WORK INSTRUCTION: After counting the lines below that hold the word "context", reply with the count and nothing else.

┄┄┄┄┄┄┄┄┄┄

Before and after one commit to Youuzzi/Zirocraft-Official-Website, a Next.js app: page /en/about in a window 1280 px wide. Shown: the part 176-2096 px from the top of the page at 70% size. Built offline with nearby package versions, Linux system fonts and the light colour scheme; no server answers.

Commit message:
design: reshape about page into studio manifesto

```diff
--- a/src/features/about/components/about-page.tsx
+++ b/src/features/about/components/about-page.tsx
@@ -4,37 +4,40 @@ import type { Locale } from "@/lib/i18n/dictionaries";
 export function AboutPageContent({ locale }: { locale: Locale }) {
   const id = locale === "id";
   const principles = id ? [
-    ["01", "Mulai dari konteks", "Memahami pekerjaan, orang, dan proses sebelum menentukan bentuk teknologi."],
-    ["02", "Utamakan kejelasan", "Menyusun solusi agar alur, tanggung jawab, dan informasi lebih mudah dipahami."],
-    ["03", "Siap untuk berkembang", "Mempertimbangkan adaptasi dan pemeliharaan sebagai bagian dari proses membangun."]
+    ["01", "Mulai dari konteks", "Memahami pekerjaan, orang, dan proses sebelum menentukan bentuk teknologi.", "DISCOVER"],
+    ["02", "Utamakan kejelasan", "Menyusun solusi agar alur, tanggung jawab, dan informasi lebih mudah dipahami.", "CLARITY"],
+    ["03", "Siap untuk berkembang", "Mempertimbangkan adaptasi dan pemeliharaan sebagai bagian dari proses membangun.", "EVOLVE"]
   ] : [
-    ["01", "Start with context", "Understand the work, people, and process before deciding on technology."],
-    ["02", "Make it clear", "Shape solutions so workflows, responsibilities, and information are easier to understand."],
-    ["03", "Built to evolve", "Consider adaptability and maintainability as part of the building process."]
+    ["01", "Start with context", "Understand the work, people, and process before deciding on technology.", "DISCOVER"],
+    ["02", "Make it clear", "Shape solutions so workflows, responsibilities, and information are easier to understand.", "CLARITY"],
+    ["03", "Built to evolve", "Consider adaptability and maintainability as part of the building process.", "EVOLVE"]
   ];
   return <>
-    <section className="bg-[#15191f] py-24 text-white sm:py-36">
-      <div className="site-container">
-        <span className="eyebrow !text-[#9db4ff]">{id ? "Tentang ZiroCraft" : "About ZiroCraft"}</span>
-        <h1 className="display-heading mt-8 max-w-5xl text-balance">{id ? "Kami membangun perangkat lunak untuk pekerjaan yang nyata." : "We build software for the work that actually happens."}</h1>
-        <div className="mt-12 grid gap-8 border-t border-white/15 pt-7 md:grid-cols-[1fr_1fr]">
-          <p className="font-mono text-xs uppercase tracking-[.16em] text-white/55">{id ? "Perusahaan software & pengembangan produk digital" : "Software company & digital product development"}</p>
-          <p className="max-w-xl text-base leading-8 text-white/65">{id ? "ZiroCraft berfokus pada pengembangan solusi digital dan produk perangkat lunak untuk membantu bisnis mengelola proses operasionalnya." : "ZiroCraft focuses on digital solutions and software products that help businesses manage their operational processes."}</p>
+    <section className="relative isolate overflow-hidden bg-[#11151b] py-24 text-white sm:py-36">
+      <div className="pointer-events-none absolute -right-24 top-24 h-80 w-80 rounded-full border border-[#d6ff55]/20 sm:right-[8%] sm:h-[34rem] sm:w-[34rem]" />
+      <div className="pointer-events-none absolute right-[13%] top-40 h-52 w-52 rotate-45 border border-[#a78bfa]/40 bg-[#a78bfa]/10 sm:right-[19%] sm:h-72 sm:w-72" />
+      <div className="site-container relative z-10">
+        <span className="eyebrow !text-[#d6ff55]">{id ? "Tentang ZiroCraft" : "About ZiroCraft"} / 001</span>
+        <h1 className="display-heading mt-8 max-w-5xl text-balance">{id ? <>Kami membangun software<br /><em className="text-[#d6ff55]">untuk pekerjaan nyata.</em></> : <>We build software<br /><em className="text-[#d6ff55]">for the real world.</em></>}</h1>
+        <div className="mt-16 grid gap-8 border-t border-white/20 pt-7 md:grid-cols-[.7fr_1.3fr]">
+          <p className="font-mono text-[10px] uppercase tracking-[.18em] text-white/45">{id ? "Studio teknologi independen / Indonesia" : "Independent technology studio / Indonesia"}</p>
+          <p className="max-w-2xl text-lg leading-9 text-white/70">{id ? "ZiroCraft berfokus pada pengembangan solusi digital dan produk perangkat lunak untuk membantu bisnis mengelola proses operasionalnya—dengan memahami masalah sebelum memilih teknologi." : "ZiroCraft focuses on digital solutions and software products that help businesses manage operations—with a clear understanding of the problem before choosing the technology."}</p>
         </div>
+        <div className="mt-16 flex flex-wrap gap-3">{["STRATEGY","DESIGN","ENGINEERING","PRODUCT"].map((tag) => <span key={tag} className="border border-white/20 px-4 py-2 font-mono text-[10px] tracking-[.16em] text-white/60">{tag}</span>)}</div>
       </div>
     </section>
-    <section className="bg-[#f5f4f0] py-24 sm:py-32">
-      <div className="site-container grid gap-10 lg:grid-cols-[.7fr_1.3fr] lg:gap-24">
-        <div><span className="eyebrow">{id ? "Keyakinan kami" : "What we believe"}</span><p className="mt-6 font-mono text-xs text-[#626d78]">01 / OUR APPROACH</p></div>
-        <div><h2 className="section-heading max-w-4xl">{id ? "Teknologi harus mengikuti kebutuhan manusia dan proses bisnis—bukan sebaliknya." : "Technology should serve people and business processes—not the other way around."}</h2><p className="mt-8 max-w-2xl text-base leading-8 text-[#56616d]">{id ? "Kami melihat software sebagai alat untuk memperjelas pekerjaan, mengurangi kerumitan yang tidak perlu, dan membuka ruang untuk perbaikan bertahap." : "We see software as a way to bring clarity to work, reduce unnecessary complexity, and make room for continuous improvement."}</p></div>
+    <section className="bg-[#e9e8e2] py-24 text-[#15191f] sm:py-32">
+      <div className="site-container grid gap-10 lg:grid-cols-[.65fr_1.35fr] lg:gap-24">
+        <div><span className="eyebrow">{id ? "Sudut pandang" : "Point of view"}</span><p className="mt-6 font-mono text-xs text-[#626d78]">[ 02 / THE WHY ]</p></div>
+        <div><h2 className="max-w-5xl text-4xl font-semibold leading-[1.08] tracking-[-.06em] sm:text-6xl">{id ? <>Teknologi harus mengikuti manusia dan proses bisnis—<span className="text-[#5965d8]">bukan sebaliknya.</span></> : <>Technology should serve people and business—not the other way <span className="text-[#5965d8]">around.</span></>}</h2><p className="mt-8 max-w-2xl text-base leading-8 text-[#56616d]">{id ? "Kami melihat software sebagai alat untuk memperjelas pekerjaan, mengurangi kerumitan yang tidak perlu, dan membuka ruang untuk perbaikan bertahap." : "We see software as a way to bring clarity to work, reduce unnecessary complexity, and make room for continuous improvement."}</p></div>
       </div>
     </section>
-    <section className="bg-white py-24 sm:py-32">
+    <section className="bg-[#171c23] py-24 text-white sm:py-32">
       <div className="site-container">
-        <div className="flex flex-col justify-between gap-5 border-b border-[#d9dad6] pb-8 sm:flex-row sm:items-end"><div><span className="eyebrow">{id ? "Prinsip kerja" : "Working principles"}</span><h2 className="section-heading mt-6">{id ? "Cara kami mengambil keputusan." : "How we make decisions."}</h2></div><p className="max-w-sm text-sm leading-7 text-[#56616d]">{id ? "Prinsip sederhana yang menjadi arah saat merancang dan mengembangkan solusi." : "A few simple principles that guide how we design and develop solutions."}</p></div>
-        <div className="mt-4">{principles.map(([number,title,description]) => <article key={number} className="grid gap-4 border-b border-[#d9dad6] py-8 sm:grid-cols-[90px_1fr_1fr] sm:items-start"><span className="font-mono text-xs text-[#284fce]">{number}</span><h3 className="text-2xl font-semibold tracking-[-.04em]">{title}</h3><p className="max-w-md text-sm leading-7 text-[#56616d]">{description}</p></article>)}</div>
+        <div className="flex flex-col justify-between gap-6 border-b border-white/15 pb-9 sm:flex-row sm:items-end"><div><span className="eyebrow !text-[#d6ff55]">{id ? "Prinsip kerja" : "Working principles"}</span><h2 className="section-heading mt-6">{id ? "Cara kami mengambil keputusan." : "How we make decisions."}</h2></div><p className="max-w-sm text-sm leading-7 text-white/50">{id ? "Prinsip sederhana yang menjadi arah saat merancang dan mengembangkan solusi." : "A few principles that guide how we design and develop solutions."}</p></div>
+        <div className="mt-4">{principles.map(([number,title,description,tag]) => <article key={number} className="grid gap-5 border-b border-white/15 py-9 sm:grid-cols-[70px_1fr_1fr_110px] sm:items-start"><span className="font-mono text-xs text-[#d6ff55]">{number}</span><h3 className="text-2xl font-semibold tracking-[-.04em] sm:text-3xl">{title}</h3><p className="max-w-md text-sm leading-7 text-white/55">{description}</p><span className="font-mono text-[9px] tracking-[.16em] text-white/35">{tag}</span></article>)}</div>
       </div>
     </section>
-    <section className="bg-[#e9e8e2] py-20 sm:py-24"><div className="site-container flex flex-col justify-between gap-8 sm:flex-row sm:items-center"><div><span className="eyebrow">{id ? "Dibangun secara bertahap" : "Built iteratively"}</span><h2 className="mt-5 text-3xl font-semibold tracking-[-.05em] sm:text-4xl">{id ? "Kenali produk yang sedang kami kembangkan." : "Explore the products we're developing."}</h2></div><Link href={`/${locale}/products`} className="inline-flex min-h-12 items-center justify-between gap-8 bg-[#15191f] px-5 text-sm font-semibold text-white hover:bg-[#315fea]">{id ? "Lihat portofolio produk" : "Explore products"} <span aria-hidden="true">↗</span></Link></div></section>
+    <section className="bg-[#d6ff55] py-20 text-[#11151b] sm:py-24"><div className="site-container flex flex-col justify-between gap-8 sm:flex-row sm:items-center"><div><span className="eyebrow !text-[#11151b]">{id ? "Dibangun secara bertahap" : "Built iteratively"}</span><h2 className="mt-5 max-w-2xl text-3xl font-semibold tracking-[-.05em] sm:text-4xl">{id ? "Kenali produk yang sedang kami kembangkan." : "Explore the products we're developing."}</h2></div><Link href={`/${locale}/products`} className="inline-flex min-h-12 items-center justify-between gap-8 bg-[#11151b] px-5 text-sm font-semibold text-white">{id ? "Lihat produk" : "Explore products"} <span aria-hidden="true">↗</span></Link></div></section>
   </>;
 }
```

┄┄┄┄┄┄┄┄┄┄

COMPLETED TASK: 2